Premier League chiefs have revealed a plan to reform youth football in a bid to improve the quality of the England team.
Last Updated: 02/09/10 9:55am
Premier League chiefs have revealed a radical plan to reform youth football as they target a dramatic improvement in the quality of the England team.
Under the plan, top-flight academies will be told to provide 15 to 20 hours of coaching for their nine to 16-year-olds instead of the current five hours.
The huge increase in hours would bring young players more in line with those in countries such as Holland, and academies will have to work with schools and open during summer holidays to accommodate the rise.
It follows a review by Ged Roddy, the Premier League's director of youth development who has spent months comparing youth systems in Spain, Holland and Germany and in other sports such as swimming and cycling.
The plan was agreed by the 20 clubs before England's failure at the World Cup and Premier League chief executive Richard Scudamore insists this is not an admission that there are too many foreign players in the top flight.
"It's not an acceptance that we have to do something about the foreign players, it's the opposite - if you are going to make it as an English player into our first teams you have got to be world class," said Scudamore.
"There were 222 English-qualified players who played first-team football in the Premier League last season and we believe that is enough to find 11 to perform in international competition.
"What we really want is an England manager who is spoiled for choice.
"We all sensed it before this World Cup, there wasn't a huge debate about the squad - there was a little bit when he reduced it down to 23.
"What we really want in the build-up to major tournaments is to have 40, 50, 60 players in contention to get on the plane, that's really the objective rather than what looks a fairly self-selecting group.
"It's about increasing that pool, you want to be spoiled for choice in every position."
Scudamore admits that the increase in coaching hours for young players is "almost impossible" under the current school system.
He added: "I can envisage a day where in the north-west of England we have a Premier League school where a number of clubs have their boys.
"Or perhaps a sports school in London where a number of sports get together and have a school for elite athletes, whether it be swimmers, runners, rugby players or whatever.
"The state system and the mandated hours makes it almost impossible to get the coaching hours in."
Roddy says the average 18-year-old at Ajax in Holland would have had 6,000 hours of 'contact time' compared to 2,500 for the equivalent player in England. Elite teenagers in other sports also dedicate more hours to training.
Roddy said: "We have lagged behind and we need to reconstruct the system."

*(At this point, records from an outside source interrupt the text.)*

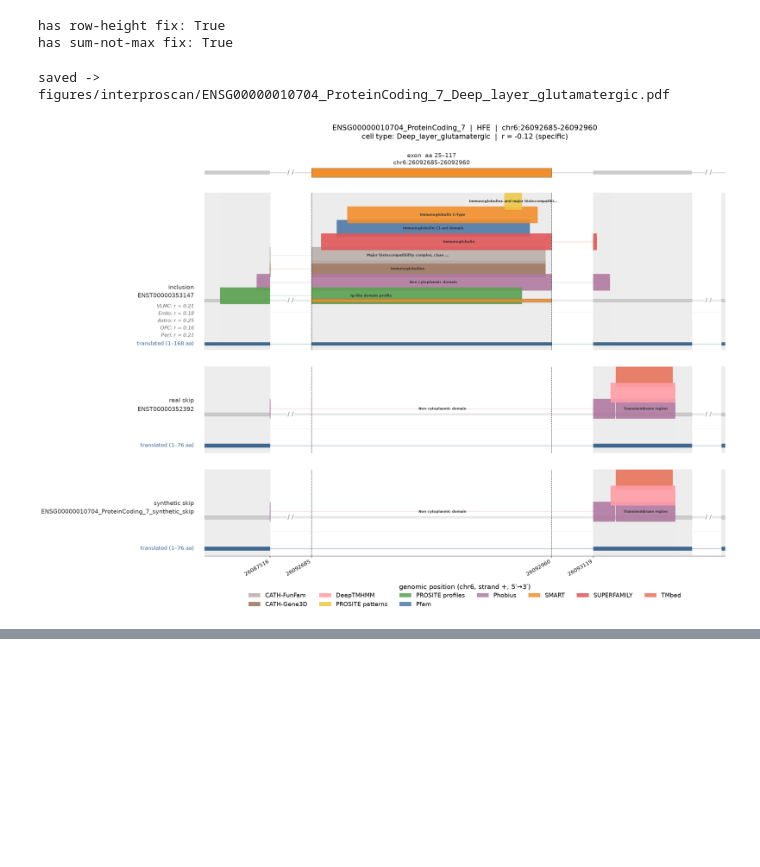
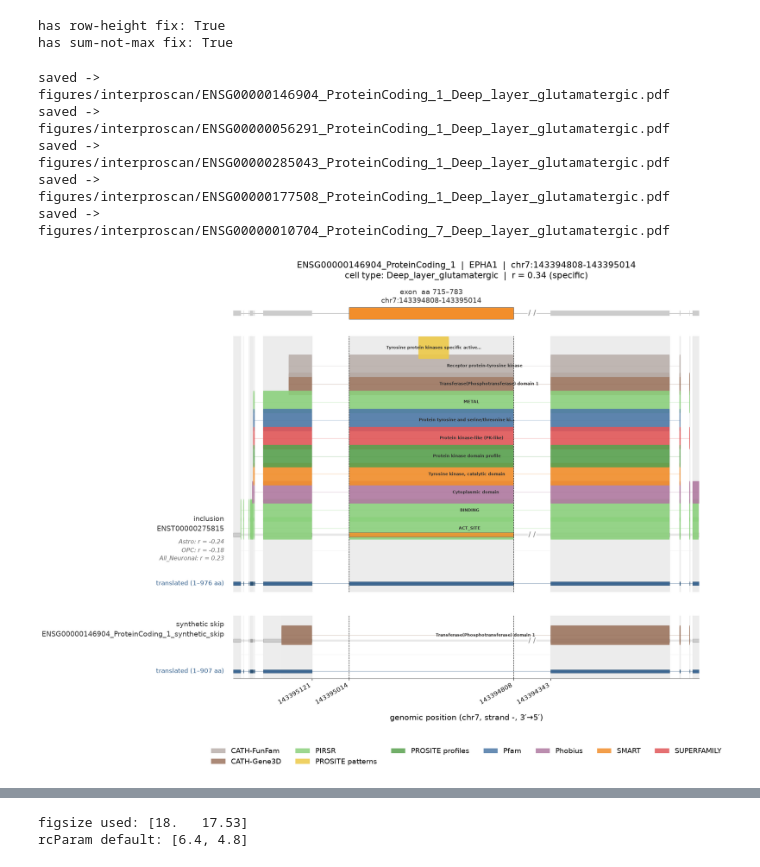
Before and after one commit to reliscu/bulk_splicing_GTEx_cortex, a Jupyter notebook: 31_visualize_interproscan_results.ipynb, the cells around one changed output, grey strips where cells are left out. Cells and saved outputs as stored; diff of their text form; code cells hidden in the pictures; blank space fills up the shorter version.

```diff
--- a/31_visualize_interproscan_results.ipynb
+++ b/31_visualize_interproscan_results.ipynb
@@ -1609,16 +1618,19 @@ has sum-not-max fix: True
 # %%
 ct = "Deep_layer_glutamatergic"
 
-ev = "ENSG00000146904_ProteinCoding_1"
-ev = "ENSG00000056291_ProteinCoding_1"
-ev = "ENSG00000285043_ProteinCoding_1"
-ev = "ENSG00000177508_ProteinCoding_1"
-ev = "ENSG00000010704_ProteinCoding_7"
+evs = ["ENSG00000146904_ProteinCoding_1", "ENSG00000056291_ProteinCoding_1", "ENSG00000285043_ProteinCoding_1",  "ENSG00000177508_ProteinCoding_1", "ENSG00000010704_ProteinCoding_7"]
 
-plot_event_domains(ev, event_interproscan_map, signif_event_interproscan_map,
-                   cds_by_transcript, ctype='Deep_layer_glutamatergic',
-                   fontscale=2.5, figsize=(24, 16),
-                   save_path=f"figures/interproscan/{ev}_{ct}.pdf", dpi=200)
+# figsize=(24, 16),
+
+for ev in evs:
+    plot_event_domains(ev, event_interproscan_map, signif_event_interproscan_map,
+                    cds_by_transcript, ctype='Deep_layer_glutamatergic',
+                    fontscale=2.5,
+                    save_path=f"figures/interproscan/{ev}_{ct}.pdf", dpi=200)
 # %% [output]
+saved -> figures/interproscan/ENSG00000146904_ProteinCoding_1_Deep_layer_glutamatergic.pdf
+saved -> figures/interproscan/ENSG00000056291_ProteinCoding_1_Deep_layer_glutamatergic.pdf
+saved -> figures/interproscan/ENSG00000285043_ProteinCoding_1_Deep_layer_glutamatergic.pdf
+saved -> figures/interproscan/ENSG00000177508_ProteinCoding_1_Deep_layer_glutamatergic.pdf
 saved -> figures/interproscan/ENSG00000010704_ProteinCoding_7_Deep_layer_glutamatergic.pdf
-[figure, old version]
+[figure, new version]
@@ -1625,0 +1641,6 @@ saved -> figures/interproscan/ENSG00000010704_ProteinCoding_7_Deep_layer_glutama
+# %%
+print("figsize used:", fig.get_size_inches())
+print("rcParam default:", plt.rcParams['figure.figsize'])
+# %% [output]
+figsize used: [18.   17.53]
+rcParam default: [6.4, 4.8]
```
Also changed, not shown: parts of 2 cells of this notebook, 1 other file.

Academies will be reclassified depending on the amount of coaching they offer and given a ranking that will also determine the amount of compensation they would receive should a youth player sign for another club.
More compensation would be paid for a youth player from a four-star rated academy compared to a three, two or one-star academy.